[Dataset records]
========

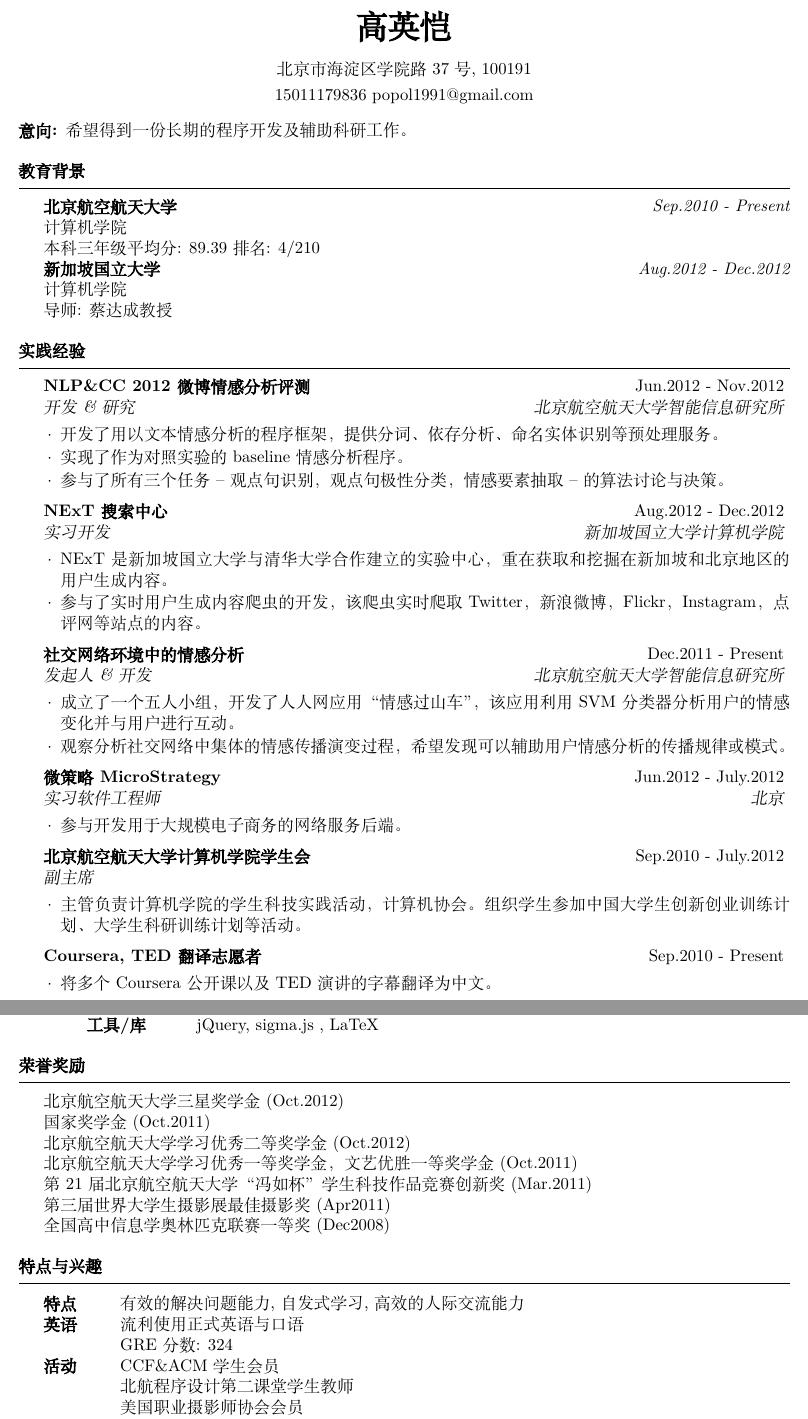
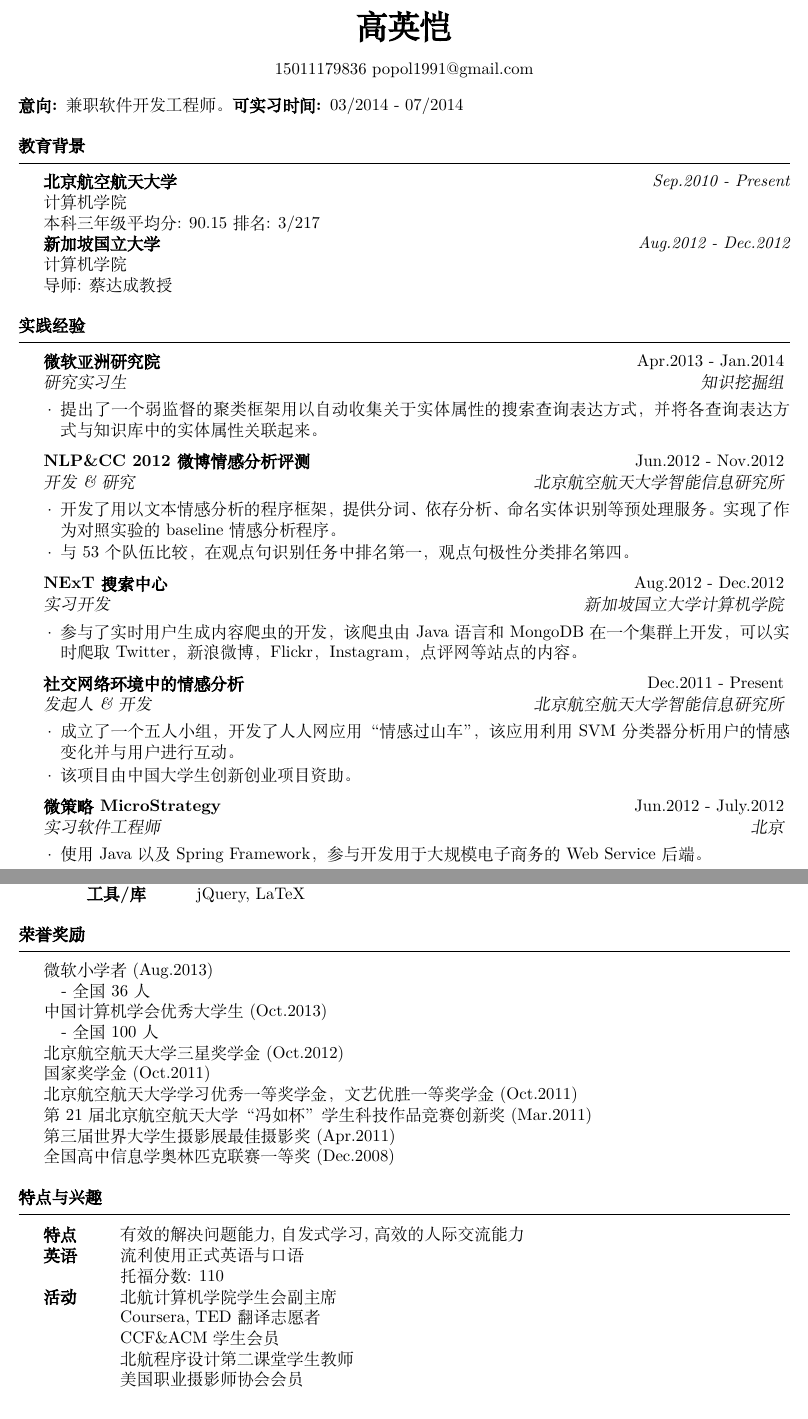
Before and after one commit to popol1991/Resume, a LaTeX CV (cv_ch.tex): two parts of pages 1 and 2 of 2, joined at a grey line, cut so that both start at the same text. Compiled offline with XeLaTeX; a missing font is replaced by an installed copy or a similar font.

Commit message:
modify and parallel En and Ch versions

```diff
--- a/cv_ch.tex
+++ b/cv_ch.tex
@@ -28,11 +28,11 @@
 \usepackage[left=0.75in,top=0.6in,right=0.75in,bottom=0.6in]{geometry} % Document margins
 
 \name{高英恺} % Your name
-\address{北京市海淀区学院路37号, 100191} % Your address
 \address{15011179836 popol1991@gmail.com} % Your phone number and email
 
 \begin{document}
-{\bf 意向: }希望得到一份长期的程序开发及辅助科研工作。
+{\bf 意向: }兼职软件开发工程师。
+{\bf 可实习时间: }03/2014 - 07/2014
 
 %-------------------------------------------------------------------------------------
 %	EDUCATION SECTION
@@ -42,7 +42,7 @@
 
 {\bf 北京航空航天大学} \hfill {\em Sep.2010 - Present} \\
 计算机学院 \\
-本科三年级 平均分: 89.39 排名: 4/210\\
+本科三年级 平均分: 90.15 排名: 3/217\\
 {\bf 新加坡国立大学} \hfill {\em Aug.2012 - Dec.2012} \\
 计算机学院 \\
 导师: 蔡达成教授
@@ -55,39 +55,32 @@
 
 \begin{rSection}{实践经验}
 
+\begin{rSubsection}{微软亚洲研究院}{Apr.2013 - Jan.2014}{研究实习生}{知识挖掘组}
+\item 提出了一个弱监督的聚类框架用以自动收集关于实体属性的搜索查询表达方式，并将各查询表达方式与知识库中的实体属性关联起来。
+\end{rSubsection}
+
 \begin{rSubsection}{NLP\&CC 2012 微博情感分析评测}{Jun.2012 - Nov.2012}{开发\&研究}{北京航空航天大学智能信息研究所}
-\item 开发了用以文本情感分析的程序框架，提供分词、依存分析、命名实体识别等预处理服务。
-\item 实现了作为对照实验的baseline情感分析程序。
-\item 参与了所有三个任务 -- 观点句识别，观点句极性分类，情感要素抽取 -- 的算法讨论与决策。
+\item 开发了用以文本情感分析的程序框架，提供分词、依存分析、命名实体识别等预处理服务。实现了作为对照实验的baseline情感分析程序。
+\item 与53个队伍比较，在观点句识别任务中排名第一，观点句极性分类排名第四。
 \end{rSubsection}
 
 %------------------------------------------------
 
 \begin{rSubsection}{NExT搜索中心}{Aug.2012 - Dec.2012}{实习开发}{新加坡国立大学计算机学院}
-\item NExT是新加坡国立大学与清华大学合作建立的实验中心，重在获取和挖掘在新加坡和北京地区的用户生成内容。
-\item 参与了实时用户生成内容爬虫的开发，该爬虫实时爬取Twitter，新浪微博，Flickr，Instagram，点评网等站点的内容。
+\item 参与了实时用户生成内容爬虫的开发，该爬虫由Java语言和MongoDB在一个集群上开发，可以实时爬取Twitter，新浪微博，Flickr，Instagram，点评网等站点的内容。
 \end{rSubsection}
 
 %------------------------------------------------
 
 \begin{rSubsection}{社交网络环境中的情感分析}{Dec.2011 - Present}{发起人\&开发}{北京航空航天大学智能信息研究所}
 \item 成立了一个五人小组，开发了人人网应用“情感过山车”，该应用利用SVM分类器分析用户的情感变化并与用户进行互动。
-\item 观察分析社交网络中集体的情感传播演变过程，希望发现可以辅助用户情感分析的传播规律或模式。
+\item 该项目由中国大学生创新创业项目资助。
 \end{rSubsection}
 
 %------------------------------------------------
 
 \begin{rSubsection}{微策略MicroStrategy}{Jun.2012 - July.2012}{实习软件工程师}{北京}
-\item 参与开发用于大规模电子商务的网络服务后端。
-\end{rSubsection}
-
-\begin{rSubsection}{北京航空航天大学计算机学院学生会}{Sep.2010 - July.2012}{副主席}{}
-\item 主管负责计算机学院的学生科技实践活动，计算机协会。组织学生参加中国大学生创新创业训练计划、大
-学生科研训练计划等活动。
-\end{rSubsection}
-
-\begin{rSubsection}{Coursera, TED翻译志愿者}{Sep.2010 - Present}{}{}
-\item 将多个Coursera公开课以及TED演讲的字幕翻译为中文。
+\item 使用Java以及Spring Framework，参与开发用于大规模电子商务的Web Service后端。
 \end{rSubsection}
 
 \end{rSection}
@@ -114,5 +107,5 @@
 数据库 & MySQL, MongoDB \\
-工具/库 & jQuery, sigma.js , LaTeX
+工具/库 & jQuery, LaTeX
 \end{tabular}
 
 \end{rSection}
@@ -121,13 +114,16 @@
 %	Honors/Awards
 %----------------------------------------------------------------------------------
 \begin{rSection}{荣誉奖励}
+微软小学者 (Aug.2013) \\
+\hspace*{8pt} - 全国36人 \\
+中国计算机学会优秀大学生 (Oct.2013) \\
+\hspace*{8pt} - 全国100人 \\
 北京航空航天大学三星奖学金 (Oct.2012) \\
 国家奖学金 (Oct.2011) \\
-北京航空航天大学学习优秀二等奖学金 (Oct.2012)\\
 北京航空航天大学学习优秀一等奖学金， 文艺优胜一等奖学金 (Oct.2011) \\
 第21 届北京航空航天大学“冯如杯”学生科技作品竞赛创新奖 (Mar.2011) \\
-第三届世界大学生摄影展 最佳摄影奖 (Apr2011) \\
-全国高中信息学奥林匹克联赛 一等奖 (Dec2008)
+第三届世界大学生摄影展 最佳摄影奖 (Apr.2011) \\
+全国高中信息学奥林匹克联赛 一等奖 (Dec.2008)
 \end{rSection}
 
 
@@ -140,8 +136,10 @@
 \begin{tabular}{ @{} >{\bfseries}l @{\hspace{6ex}} l }
 特点 & 有效的解决问题能力, 自发式学习, 高效的人际交流能力\\
 英语 & 流利使用正式英语与口语\\
-& GRE分数: 324 \\
-活动 & CCF\&ACM 学生会员 \\
+& 托福分数: 110 \\
+活动 & 北航计算机学院学生会副主席 \\
+& Coursera, TED翻译志愿者 \\
+& CCF\&ACM 学生会员 \\
 & 北航程序设计第二课堂学生教师 \\
 & 美国职业摄影师协会会员 \\
 & 业余钢琴十级
```
Also changed, not shown: cv_en.tex (+34 -21 lines), cv_ch.tex (4 more changed lines).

========

[Task details]:
Nothing but an exact copy of the data, without its images, should make up your answer.

[Answer space]:
Before and after one commit to popol1991/Resume, a LaTeX CV (cv_ch.tex): two parts of pages 1 and 2 of 2, joined at a grey line, cut so that both start at the same text. Compiled offline with XeLaTeX; a missing font is replaced by an installed copy or a similar font.

Commit message:
modify and parallel En and Ch versions

```diff
--- a/cv_ch.tex
+++ b/cv_ch.tex
@@ -28,11 +28,11 @@
 \usepackage[left=0.75in,top=0.6in,right=0.75in,bottom=0.6in]{geometry} % Document margins
 
 \name{高英恺} % Your name
-\address{北京市海淀区学院路37号, 100191} % Your address
 \address{15011179836 popol1991@gmail.com} % Your phone number and email
 
 \begin{document}
-{\bf 意向: }希望得到一份长期的程序开发及辅助科研工作。
+{\bf 意向: }兼职软件开发工程师。
+{\bf 可实习时间: }03/2014 - 07/2014
 
 %-------------------------------------------------------------------------------------
 %	EDUCATION SECTION
@@ -42,7 +42,7 @@
 
 {\bf 北京航空航天大学} \hfill {\em Sep.2010 - Present} \\
 计算机学院 \\
-本科三年级 平均分: 89.39 排名: 4/210\\
+本科三年级 平均分: 90.15 排名: 3/217\\
 {\bf 新加坡国立大学} \hfill {\em Aug.2012 - Dec.2012} \\
 计算机学院 \\
 导师: 蔡达成教授
@@ -55,39 +55,32 @@
 
 \begin{rSection}{实践经验}
 
+\begin{rSubsection}{微软亚洲研究院}{Apr.2013 - Jan.2014}{研究实习生}{知识挖掘组}
+\item 提出了一个弱监督的聚类框架用以自动收集关于实体属性的搜索查询表达方式，并将各查询表达方式与知识库中的实体属性关联起来。
+\end{rSubsection}
+
 \begin{rSubsection}{NLP\&CC 2012 微博情感分析评测}{Jun.2012 - Nov.2012}{开发\&研究}{北京航空航天大学智能信息研究所}
-\item 开发了用以文本情感分析的程序框架，提供分词、依存分析、命名实体识别等预处理服务。
-\item 实现了作为对照实验的baseline情感分析程序。
-\item 参与了所有三个任务 -- 观点句识别，观点句极性分类，情感要素抽取 -- 的算法讨论与决策。
+\item 开发了用以文本情感分析的程序框架，提供分词、依存分析、命名实体识别等预处理服务。实现了作为对照实验的baseline情感分析程序。
+\item 与53个队伍比较，在观点句识别任务中排名第一，观点句极性分类排名第四。
 \end{rSubsection}
 
 %------------------------------------------------
 
 \begin{rSubsection}{NExT搜索中心}{Aug.2012 - Dec.2012}{实习开发}{新加坡国立大学计算机学院}
-\item NExT是新加坡国立大学与清华大学合作建立的实验中心，重在获取和挖掘在新加坡和北京地区的用户生成内容。
-\item 参与了实时用户生成内容爬虫的开发，该爬虫实时爬取Twitter，新浪微博，Flickr，Instagram，点评网等站点的内容。
+\item 参与了实时用户生成内容爬虫的开发，该爬虫由Java语言和MongoDB在一个集群上开发，可以实时爬取Twitter，新浪微博，Flickr，Instagram，点评网等站点的内容。
 \end{rSubsection}
 
 %------------------------------------------------
 
 \begin{rSubsection}{社交网络环境中的情感分析}{Dec.2011 - Present}{发起人\&开发}{北京航空航天大学智能信息研究所}
 \item 成立了一个五人小组，开发了人人网应用“情感过山车”，该应用利用SVM分类器分析用户的情感变化并与用户进行互动。
-\item 观察分析社交网络中集体的情感传播演变过程，希望发现可以辅助用户情感分析的传播规律或模式。
+\item 该项目由中国大学生创新创业项目资助。
 \end{rSubsection}
 
 %------------------------------------------------
 
 \begin{rSubsection}{微策略MicroStrategy}{Jun.2012 - July.2012}{实习软件工程师}{北京}
-\item 参与开发用于大规模电子商务的网络服务后端。
-\end{rSubsection}
-
-\begin{rSubsection}{北京航空航天大学计算机学院学生会}{Sep.2010 - July.2012}{副主席}{}
-\item 主管负责计算机学院的学生科技实践活动，计算机协会。组织学生参加中国大学生创新创业训练计划、大
-学生科研训练计划等活动。
-\end{rSubsection}
-
-\begin{rSubsection}{Coursera, TED翻译志愿者}{Sep.2010 - Present}{}{}
-\item 将多个Coursera公开课以及TED演讲的字幕翻译为中文。
+\item 使用Java以及Spring Framework，参与开发用于大规模电子商务的Web Service后端。
 \end{rSubsection}
 
 \end{rSection}
@@ -114,5 +107,5 @@
 数据库 & MySQL, MongoDB \\
-工具/库 & jQuery, sigma.js , LaTeX
+工具/库 & jQuery, LaTeX
 \end{tabular}
 
 \end{rSection}
@@ -121,13 +114,16 @@
 %	Honors/Awards
 %----------------------------------------------------------------------------------
 \begin{rSection}{荣誉奖励}
+微软小学者 (Aug.2013) \\
+\hspace*{8pt} - 全国36人 \\
+中国计算机学会优秀大学生 (Oct.2013) \\
+\hspace*{8pt} - 全国100人 \\
 北京航空航天大学三星奖学金 (Oct.2012) \\
 国家奖学金 (Oct.2011) \\
-北京航空航天大学学习优秀二等奖学金 (Oct.2012)\\
 北京航空航天大学学习优秀一等奖学金， 文艺优胜一等奖学金 (Oct.2011) \\
 第21 届北京航空航天大学“冯如杯”学生科技作品竞赛创新奖 (Mar.2011) \\
-第三届世界大学生摄影展 最佳摄影奖 (Apr2011) \\
-全国高中信息学奥林匹克联赛 一等奖 (Dec2008)
+第三届世界大学生摄影展 最佳摄影奖 (Apr.2011) \\
+全国高中信息学奥林匹克联赛 一等奖 (Dec.2008)
 \end{rSection}
 
 
@@ -140,8 +136,10 @@
 \begin{tabular}{ @{} >{\bfseries}l @{\hspace{6ex}} l }
 特点 & 有效的解决问题能力, 自发式学习, 高效的人际交流能力\\
 英语 & 流利使用正式英语与口语\\
-& GRE分数: 324 \\
-活动 & CCF\&ACM 学生会员 \\
+& 托福分数: 110 \\
+活动 & 北航计算机学院学生会副主席 \\
+& Coursera, TED翻译志愿者 \\
+& CCF\&ACM 学生会员 \\
 & 北航程序设计第二课堂学生教师 \\
 & 美国职业摄影师协会会员 \\
 & 业余钢琴十级
```
Also changed, not shown: cv_en.tex (+34 -21 lines), cv_ch.tex (4 more changed lines).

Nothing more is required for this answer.